Sudden cardiac arrest causes around 250,000 deaths each year in America. Statistics show that 70 percent of these happen in the home with someone else present. Given that a patient's chance of survival decreases by about 10 percent for each minute that passes after an arrest, the home defibrillator makes sense - especially for those in a high-risk category.
Philips designed the HeartStart Home Defibrillator specifically for ease of use in the home, basing the device on the more than 100,000 Philips automated external defibrillators (AEDs) in use on airlines, in airports, and throughout workplaces and around the world.
The unit includes calm voice instructions and CPR coaching synchronised with the speed of the responder's actions and regular self-tests of multiple system components make the HeartStart virtually maintenance free.
The HeartStart Home Defibrillator including owner's manual and instructional video is currently available via prescription in the US for US$2,295.
About the Author
Mike grew up thinking he would become a mathematician, accidentally started motorcycle racing, got a job writing road tests for a motorcycle magazine while at university, and became a writer. As a travelling photojournalist during his early career, his work was published in a dozen languages across 20+ countries. He went on to edit or manage over 50 print publications, with target audiences ranging from pensioners to plumbers, many different sports, many car and motorcycle magazines, with many more in the fields of communication - narrow subject magazines on topics such as advertising, marketing, visual communications, design, presentation and direct marketing.
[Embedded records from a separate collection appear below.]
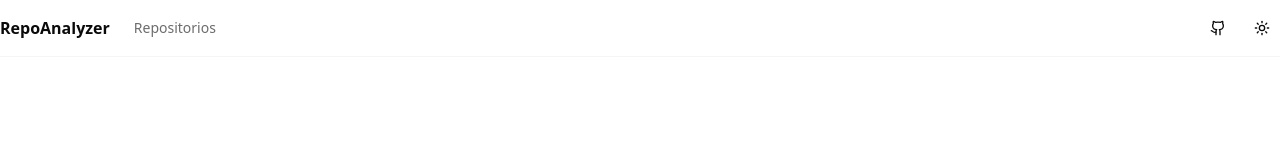
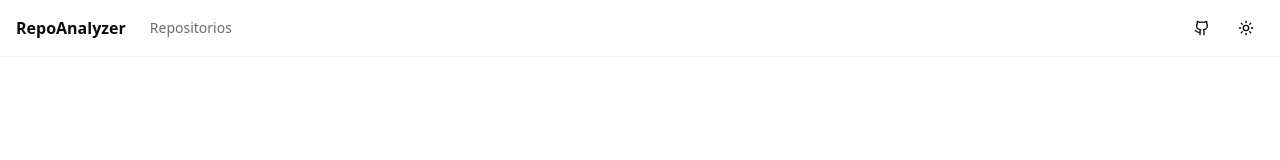
Before and after one commit to yersonargotev/repo, a Next.js app: page / in a window 1280 px wide. Shown: the top 160 px of the page. Built offline with nearby package versions, Linux system fonts and the light colour scheme.

Commit message:
style: Add padding to site header container for improved layout

```diff
--- a/src/components/site-header.tsx
+++ b/src/components/site-header.tsx
@@ -6,7 +6,7 @@ import { Button } from "./ui/button";
 export function SiteHeader() {
   return (
     <header className="sticky top-0 z-50 w-full border-b border-border/40 bg-background/95 backdrop-blur supports-[backdrop-filter]:bg-background/60">
-      <div className="container flex h-14 max-w-screen-2xl items-center">
+      <div className="container flex h-14 max-w-screen-2xl items-center px-4">
         <Link href="/" className="mr-6 flex items-center space-x-2">
           {/* Podrías poner un logo SVG aquí */}
           <span className="font-bold sm:inline-block">
```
Then came the internet and Mike managed internet projects for Australia's largest multimedia company, Telstra.com.au (Australia's largest Telco), Seek.com.au (Australia's largest employment site), top100.com.au, hitwise.com, and a dozen other internet start-ups before founding Gizmag in 2002. Now he writes and thinks.
All articles by Mike Hanlon